Ramaphosa to address policy uncertainty
Yesterday the 27th Investing in Mining Indaba was held virtually. President Cyril Ramaphosa told delegates, including mining industry investors, executives and experts, that the South African government is committed to addressing policy uncertainty in order to meet South Africa’s developmental plans. Ramaphosa addressed 6000 delegates, stating that South Africa should adapt to the realities of the Covid-19 era, protect the livelihoods of citizens, attract higher levels of investment, and provide greater policy certainty.
Rampahosa said that the key to accelerated industrialisation, innovation, job creation, and competition, was a mining industry that focussed on long term sustainability. “To ensure we increase the contribution of both mining and energy to meeting our developmental aspirations, we have taken significant steps to resolve policy and regulatory issues that investors have identified previously and raised with us as constraints to greater investment,” Ramaphosa said.

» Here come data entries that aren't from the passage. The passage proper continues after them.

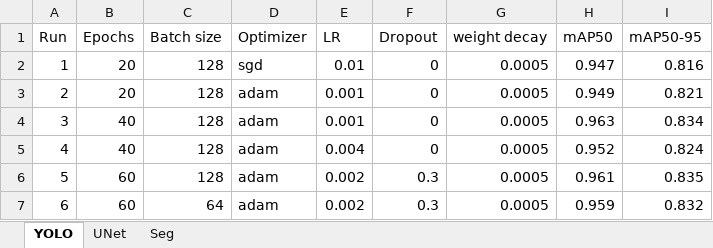
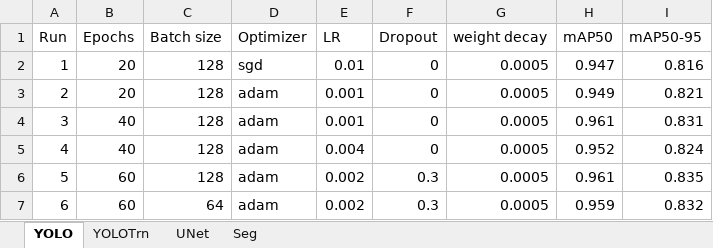
Before and after one commit to wortcook/UMKC, an Excel workbook: Fall2024/CS5567-0002/Project3/Results.xlsx, sheet YOLO, drawn as a sheet; values as stored, in another font and other column widths than the file's, no borders; the diff names each change by its address in the sheet, - before the commit and + after, or states it on an @@ line.

```diff
--- a/Fall2024/CS5567-0002/Project3/Results.xlsx (sheet YOLO)
+++ b/Fall2024/CS5567-0002/Project3/Results.xlsx (sheet YOLO)
+sheet tab: YOLOTrn
-H4 (mAP50): 0.963
+H4 (mAP50): 0.961
-I4 (mAP50-95): 0.834
+I4 (mAP50-95): 0.831
```
Also changed, not shown: 1 other file.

In South Africa the mining industry employs about 451 000 people, and accounts for 8.1 of GDP. Ramaphosa further stated that the industry must strive for transformation, competitiveness, and long term sustainability in all areas.
“Mining companies should foster an inclusive approach to all aspects of mining, from ownership to participation in management and also to procurement. There should be greater inclusion of women and women-owned businesses in all these areas,” said Ramaphosa.

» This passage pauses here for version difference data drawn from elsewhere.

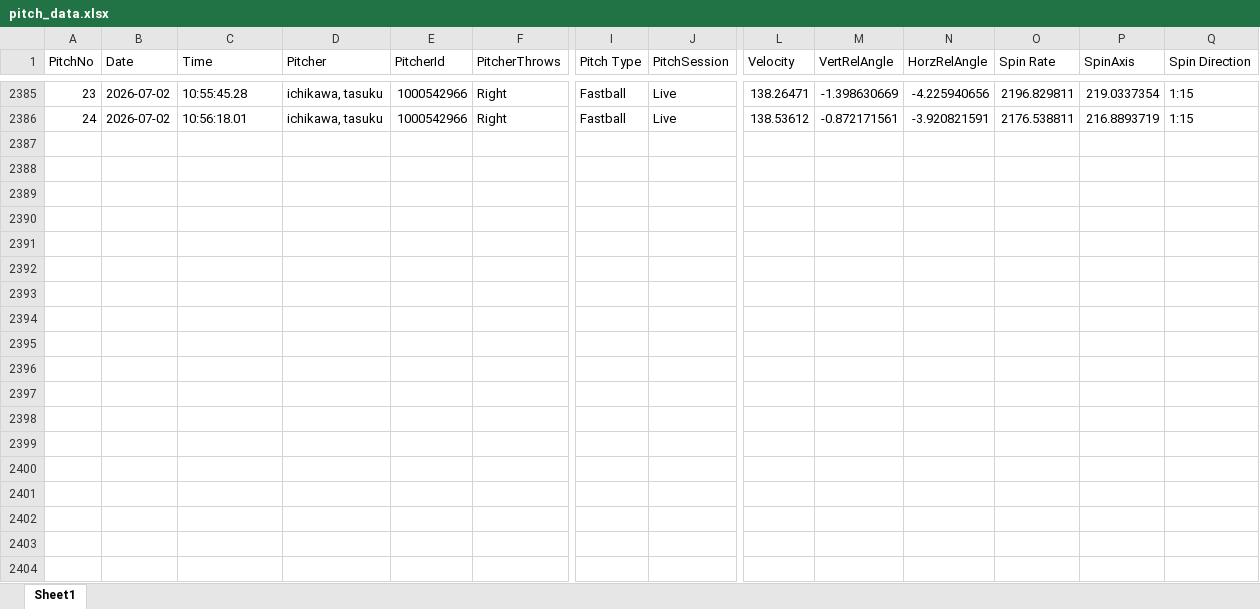
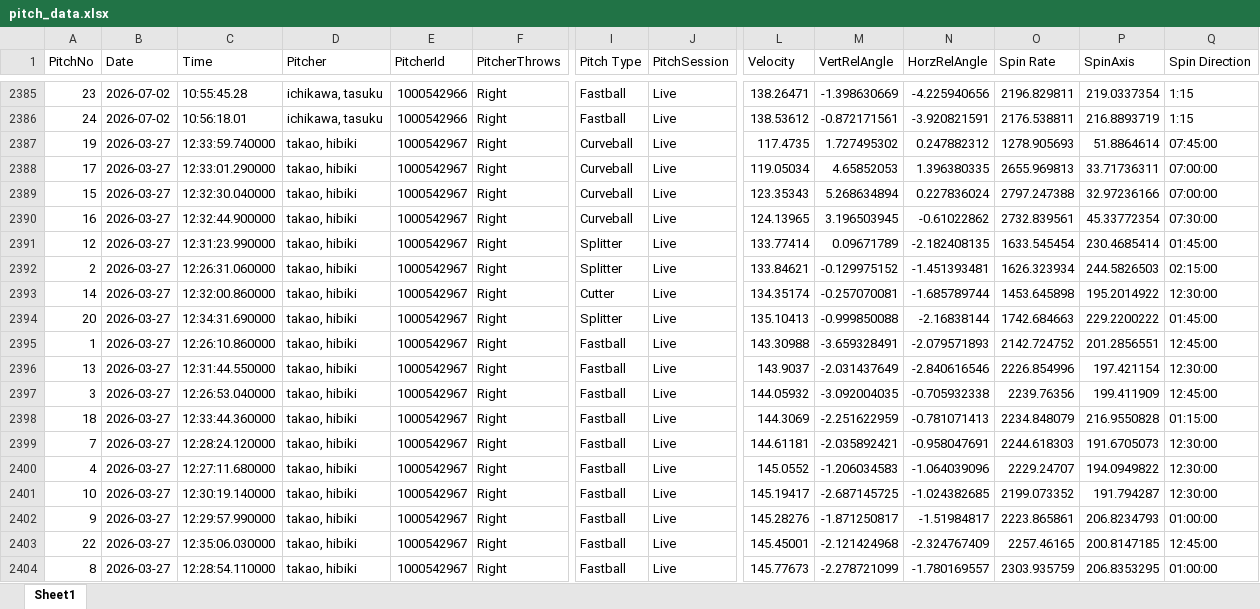
Before and after one commit to sakanatama-hub/Pitching-feedback, an Excel workbook: data/pitch_data.xlsx, sheet Sheet1, drawn as a sheet; only a part is shown, gaps mark what is left out; values as stored, in another font and other column widths than the file's, no borders; rows hold the shown columns only; the diff covers the shown part only; the diff names each change by its address in the sheet, - before the commit and + after, or states it on an @@ line.

Commit message:
Update pitch data (Attempt 1)

```diff
--- a/data/pitch_data.xlsx (sheet Sheet1)
+++ b/data/pitch_data.xlsx (sheet Sheet1)
+row 2387: 19 | 2026-03-27 | 12:33:59.740000 | takao, hibiki | 1000542967 | Right | Curveball | Live | 117.4735 | 1.727495302 | 0.247882312 | 1278.905693 | 51.8864614 | 07:45:00
+row 2388: 17 | 2026-03-27 | 12:33:01.290000 | takao, hibiki | 1000542967 | Right | Curveball | Live | 119.05034 | 4.65852053 | 1.396380335 | 2655.969813 | 33.71736311 | 07:00:00
+row 2389: 15 | 2026-03-27 | 12:32:30.040000 | takao, hibiki | 1000542967 | Right | Curveball | Live | 123.35343 | 5.268634894 | 0.227836024 | 2797.247388 | 32.97236166 | 07:00:00
+row 2390: 16 | 2026-03-27 | 12:32:44.900000 | takao, hibiki | 1000542967 | Right | Curveball | Live | 124.13965 | 3.196503945 | -0.61022862 | 2732.839561 | 45.33772354 | 07:30:00
+row 2391: 12 | 2026-03-27 | 12:31:23.990000 | takao, hibiki | 1000542967 | Right | Splitter | Live | 133.77414 | 0.09671789 | -2.182408135 | 1633.545454 | 230.4685414 | 01:45:00
+row 2392: 2 | 2026-03-27 | 12:26:31.060000 | takao, hibiki | 1000542967 | Right | Splitter | Live | 133.84621 | -0.129975152 | -1.451393481 | 1626.323934 | 244.5826503 | 02:15:00
+row 2393: 14 | 2026-03-27 | 12:32:00.860000 | takao, hibiki | 1000542967 | Right | Cutter | Live | 134.35174 | -0.257070081 | -1.685789744 | 1453.645898 | 195.2014922 | 12:30:00
+row 2394: 20 | 2026-03-27 | 12:34:31.690000 | takao, hibiki | 1000542967 | Right | Splitter | Live | 135.10413 | -0.999850088 | -2.16838144 | 1742.684663 | 229.2200222 | 01:45:00
+row 2395: 1 | 2026-03-27 | 12:26:10.860000 | takao, hibiki | 1000542967 | Right | Fastball | Live | 143.30988 | -3.659328491 | -2.079571893 | 2142.724752 | 201.2856551 | 12:45:00
+row 2396: 13 | 2026-03-27 | 12:31:44.550000 | takao, hibiki | 1000542967 | Right | Fastball | Live | 143.9037 | -2.031437649 | -2.840616546 | 2226.854996 | 197.421154 | 12:30:00
+row 2397: 3 | 2026-03-27 | 12:26:53.040000 | takao, hibiki | 1000542967 | Right | Fastball | Live | 144.05932 | -3.092004035 | -0.705932338 | 2239.76356 | 199.411909 | 12:45:00
+row 2398: 18 | 2026-03-27 | 12:33:44.360000 | takao, hibiki | 1000542967 | Right | Fastball | Live | 144.3069 | -2.251622959 | -0.781071413 | 2234.848079 | 216.9550828 | 01:15:00
+row 2399: 7 | 2026-03-27 | 12:28:24.120000 | takao, hibiki | 1000542967 | Right | Fastball | Live | 144.61181 | -2.035892421 | -0.958047691 | 2244.618303 | 191.6705073 | 12:30:00
+row 2400: 4 | 2026-03-27 | 12:27:11.680000 | takao, hibiki | 1000542967 | Right | Fastball | Live | 145.0552 | -1.206034583 | -1.064039096 | 2229.24707 | 194.0949822 | 12:30:00
+row 2401: 10 | 2026-03-27 | 12:30:19.140000 | takao, hibiki | 1000542967 | Right | Fastball | Live | 145.19417 | -2.687145725 | -1.024382685 | 2199.073352 | 191.794287 | 12:30:00
+row 2402: 9 | 2026-03-27 | 12:29:57.990000 | takao, hibiki | 1000542967 | Right | Fastball | Live | 145.28276 | -1.871250817 | -1.51984817 | 2223.865861 | 206.8234793 | 01:00:00
+row 2403: 22 | 2026-03-27 | 12:35:06.030000 | takao, hibiki | 1000542967 | Right | Fastball | Live | 145.45001 | -2.121424968 | -2.324767409 | 2257.46165 | 200.8147185 | 12:45:00
+row 2404: 8 | 2026-03-27 | 12:28:54.110000 | takao, hibiki | 1000542967 | Right | Fastball | Live | 145.77673 | -2.278721099 | -1.780169557 | 2303.935759 | 206.8353295 | 01:00:00
```
Also changed, not shown: 1 added row elsewhere in this sheet.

South African businesses to support vaccine rollout
South Africa’s business sector has come out in support of the government’s multibillion-rand programme to fund the acquisition of life-saving Covid-19 vaccines. Business for South Africa (B4SA) said they believed the entire programme would cost approximately R12bn, but the Department of Health believes the programme could cost as much as R20bn.
Numerous options have been flouted with regard to the payment for vaccines. Some of these include raising taxes, using medical schemes, and National Treasury budget allocations. B4SA co-ordination of costing and funding workstream member Ronald Whelan said the financing of the vaccine would be a combination of both the private and public sector as central funding and procurement would be done through Treasury. “Though these details are being finalised, it looks like this is how procurement will work,” Whelan said.

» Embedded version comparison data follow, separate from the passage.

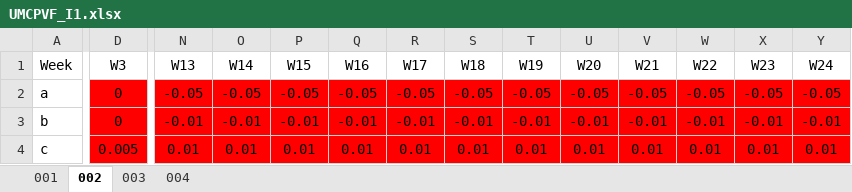
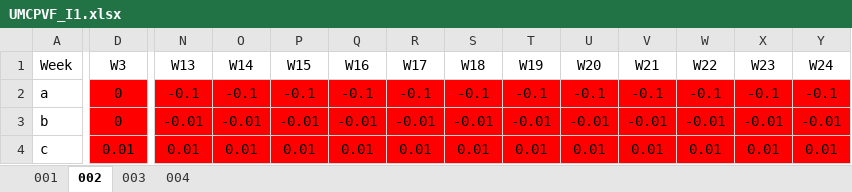
Before and after one commit to hadamrd/SC_DSS_SIMU, an Excel workbook: uncertainty_models/UMCPVF_I1.xlsx, sheet 002, drawn as a sheet; only a part is shown, gaps mark what is left out; values as stored, in another font and other column widths than the file's, no borders; the diff covers the shown part only; the diff names each change by its address in the sheet, - before the commit and + after, or states it on an @@ line.

```diff
--- a/uncertainty_models/UMCPVF_I1.xlsx (sheet 002)
+++ b/uncertainty_models/UMCPVF_I1.xlsx (sheet 002)
-N2 (W13): -0.05
+N2 (W13): -0.1
-O2 (W14): -0.05
+O2 (W14): -0.1
-P2 (W15): -0.05
+P2 (W15): -0.1
-Q2 (W16): -0.05
+Q2 (W16): -0.1
-R2 (W17): -0.05
+R2 (W17): -0.1
-S2 (W18): -0.05
+S2 (W18): -0.1
-T2 (W19): -0.05
+T2 (W19): -0.1
-U2 (W20): -0.05
+U2 (W20): -0.1
-V2 (W21): -0.05
+V2 (W21): -0.1
-W2 (W22): -0.05
+W2 (W22): -0.1
-X2 (W23): -0.05
+X2 (W23): -0.1
-Y2 (W24): -0.05
+Y2 (W24): -0.1
-D4 (W3): 0.005
+D4 (W3): 0.01
```
Also changed, not shown: 31 edited cells elsewhere in this sheet, sheet 001, sheet 003, templates/template_simu_result.xlsx, uncertainty_models/UMCRF_I1.xlsx, 4 other files.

Covax facility yesterday published its first interim distribution forecast of the Pfizer/BioNTech vaccine and the AstraZeneca/Oxford vaccine in the first half 2021. The forecast showed that South Africa would get 3.1 million vaccine doses under the Covax programme by the end of March, with 117 000 doses from Pfizer and the rest from AstraZeneca.